_Problem to solve_. Your answer must be the data repeated exactly, with no pictures in it.

_Available records_.

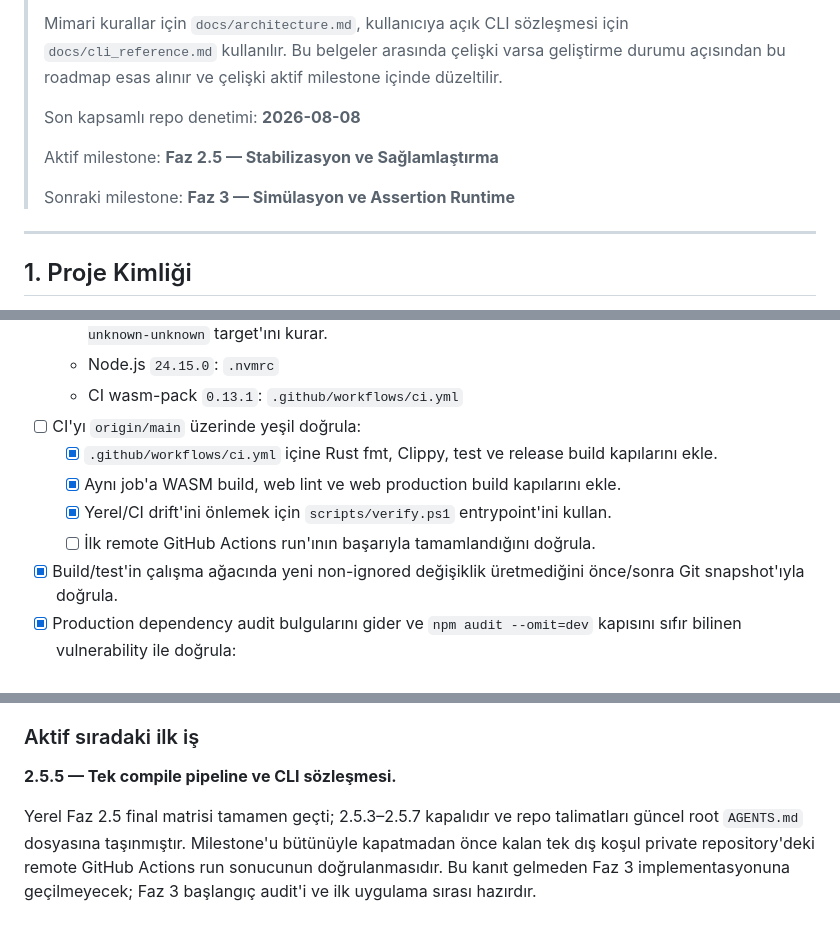
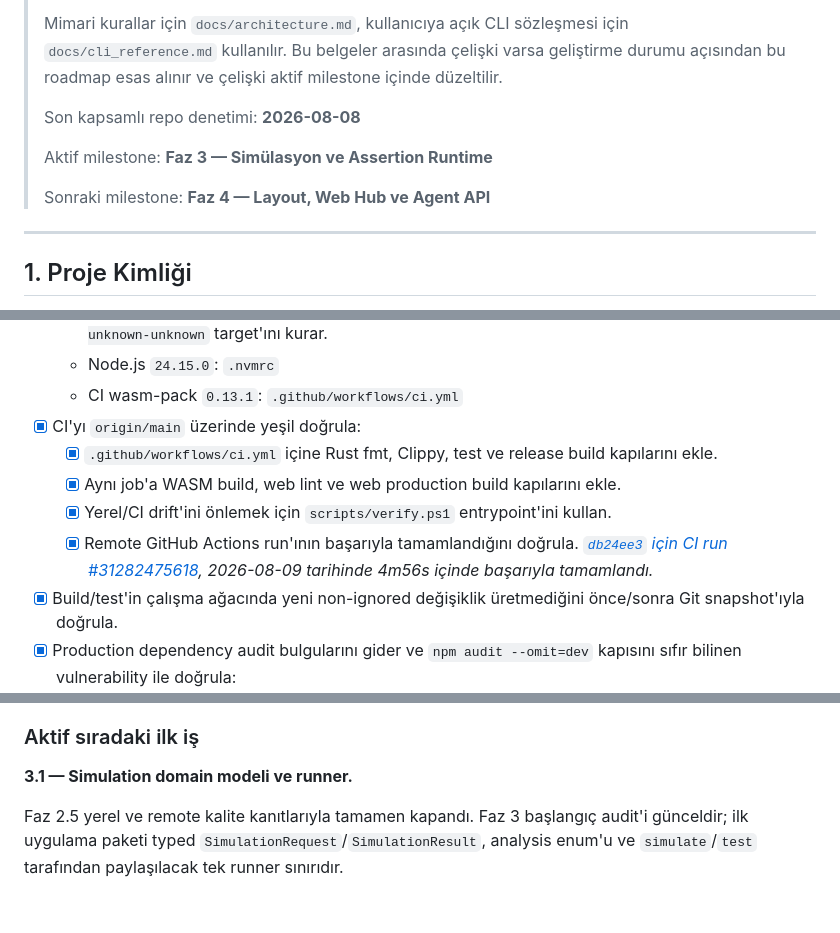
Before and after one commit to Stapimaz/Kessetsu, a Markdown page: docs/ROADMAP.md, 3 parts joined by grey strips. Drawn GitHub-style.

Commit message:
docs: close phase 2.5 after remote CI

```diff
--- a/docs/ROADMAP.md
+++ b/docs/ROADMAP.md
@@ -6,9 +6,9 @@
 >
 > Son kapsamlı repo denetimi: **2026-08-08**
 >
-> Aktif milestone: **Faz 2.5 — Stabilizasyon ve Sağlamlaştırma**
+> Aktif milestone: **Faz 3 — Simülasyon ve Assertion Runtime**
 >
-> Sonraki milestone: **Faz 3 — Simülasyon ve Assertion Runtime**
+> Sonraki milestone: **Faz 4 — Layout, Web Hub ve Agent API**
 
 ---
 
@@ -228,11 +227,11 @@ Bu milestone sırasında aşağıdaki özellikler uygulanmayacaktır:
   - Minimum Rust `1.97.1`: `core/Cargo.toml`; CI aynı exact sürümü, rustfmt, Clippy ve `wasm32-unknown-unknown` target'ını kurar.
   - Node.js `24.15.0`: `.nvmrc`
   - CI wasm-pack `0.13.1`: `.github/workflows/ci.yml`
-- [ ] CI'yı `origin/main` üzerinde yeşil doğrula:
+- [x] CI'yı `origin/main` üzerinde yeşil doğrula:
   - [x] `.github/workflows/ci.yml` içine Rust fmt, Clippy, test ve release build kapılarını ekle.
   - [x] Aynı job'a WASM build, web lint ve web production build kapılarını ekle.
   - [x] Yerel/CI drift'ini önlemek için `scripts/verify.ps1` entrypoint'ini kullan.
-  - [ ] İlk remote GitHub Actions run'ının başarıyla tamamlandığını doğrula.
+  - [x] Remote GitHub Actions run'ının başarıyla tamamlandığını doğrula. _[`db24ee3` için CI run #31282475618](https://github.com/Stapimaz/NetLang/actions/runs/31282475618), 2026-08-09 tarihinde 4m56s içinde başarıyla tamamlandı._
 - [x] Build/test'in çalışma ağacında yeni non-ignored değişiklik üretmediğini önce/sonra Git snapshot'ıyla doğrula.
 - [x] Production dependency audit bulgularını gider ve `npm audit --omit=dev` kapısını sıfır bilinen vulnerability ile doğrula:
   - 2026-08-09 baseline: 1 high, 3 moderate, 1 low.
@@ -763,6 +762,6 @@ Her geliştirme oturumunda:
 
 ### Aktif sıradaki ilk iş
 
-**2.5.5 — Tek compile pipeline ve CLI sözleşmesi.**
+**3.1 — Simulation domain modeli ve runner.**
 
-Yerel Faz 2.5 final matrisi tamamen geçti; 2.5.3–2.5.7 kapalıdır ve repo talimatları güncel root `AGENTS.md` dosyasına taşınmıştır. Milestone'u bütünüyle kapatmadan önce kalan tek dış koşul private repository'deki remote GitHub Actions run sonucunun doğrulanmasıdır. Bu kanıt gelmeden Faz 3 implementasyonuna geçilmeyecek; Faz 3 başlangıç audit'i ve ilk uygulama sırası hazırdır.
+Faz 2.5 yerel ve remote kalite kanıtlarıyla tamamen kapandı. Faz 3 başlangıç audit'i günceldir; ilk uygulama paketi typed `SimulationRequest`/`SimulationResult`, analysis enum'u ve `simulate`/`test` tarafından paylaşılacak tek runner sınırıdır.
```
Also changed, not shown: other parts of docs/ROADMAP.md (+2 -3 lines).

_Response_.
Before and after one commit to Stapimaz/Kessetsu, a Markdown page: docs/ROADMAP.md, 3 parts joined by grey strips. Drawn GitHub-style.

Commit message:
docs: close phase 2.5 after remote CI

```diff
--- a/docs/ROADMAP.md
+++ b/docs/ROADMAP.md
@@ -6,9 +6,9 @@
 >
 > Son kapsamlı repo denetimi: **2026-08-08**
 >
-> Aktif milestone: **Faz 2.5 — Stabilizasyon ve Sağlamlaştırma**
+> Aktif milestone: **Faz 3 — Simülasyon ve Assertion Runtime**
 >
-> Sonraki milestone: **Faz 3 — Simülasyon ve Assertion Runtime**
+> Sonraki milestone: **Faz 4 — Layout, Web Hub ve Agent API**
 
 ---
 
@@ -228,11 +227,11 @@ Bu milestone sırasında aşağıdaki özellikler uygulanmayacaktır:
   - Minimum Rust `1.97.1`: `core/Cargo.toml`; CI aynı exact sürümü, rustfmt, Clippy ve `wasm32-unknown-unknown` target'ını kurar.
   - Node.js `24.15.0`: `.nvmrc`
   - CI wasm-pack `0.13.1`: `.github/workflows/ci.yml`
-- [ ] CI'yı `origin/main` üzerinde yeşil doğrula:
+- [x] CI'yı `origin/main` üzerinde yeşil doğrula:
   - [x] `.github/workflows/ci.yml` içine Rust fmt, Clippy, test ve release build kapılarını ekle.
   - [x] Aynı job'a WASM build, web lint ve web production build kapılarını ekle.
   - [x] Yerel/CI drift'ini önlemek için `scripts/verify.ps1` entrypoint'ini kullan.
-  - [ ] İlk remote GitHub Actions run'ının başarıyla tamamlandığını doğrula.
+  - [x] Remote GitHub Actions run'ının başarıyla tamamlandığını doğrula. _[`db24ee3` için CI run #31282475618](https://github.com/Stapimaz/NetLang/actions/runs/31282475618), 2026-08-09 tarihinde 4m56s içinde başarıyla tamamlandı._
 - [x] Build/test'in çalışma ağacında yeni non-ignored değişiklik üretmediğini önce/sonra Git snapshot'ıyla doğrula.
 - [x] Production dependency audit bulgularını gider ve `npm audit --omit=dev` kapısını sıfır bilinen vulnerability ile doğrula:
   - 2026-08-09 baseline: 1 high, 3 moderate, 1 low.
@@ -763,6 +762,6 @@ Her geliştirme oturumunda:
 
 ### Aktif sıradaki ilk iş
 
-**2.5.5 — Tek compile pipeline ve CLI sözleşmesi.**
+**3.1 — Simulation domain modeli ve runner.**
 
-Yerel Faz 2.5 final matrisi tamamen geçti; 2.5.3–2.5.7 kapalıdır ve repo talimatları güncel root `AGENTS.md` dosyasına taşınmıştır. Milestone'u bütünüyle kapatmadan önce kalan tek dış koşul private repository'deki remote GitHub Actions run sonucunun doğrulanmasıdır. Bu kanıt gelmeden Faz 3 implementasyonuna geçilmeyecek; Faz 3 başlangıç audit'i ve ilk uygulama sırası hazırdır.
+Faz 2.5 yerel ve remote kalite kanıtlarıyla tamamen kapandı. Faz 3 başlangıç audit'i günceldir; ilk uygulama paketi typed `SimulationRequest`/`SimulationResult`, analysis enum'u ve `simulate`/`test` tarafından paylaşılacak tek runner sınırıdır.
```
Also changed, not shown: other parts of docs/ROADMAP.md (+2 -3 lines).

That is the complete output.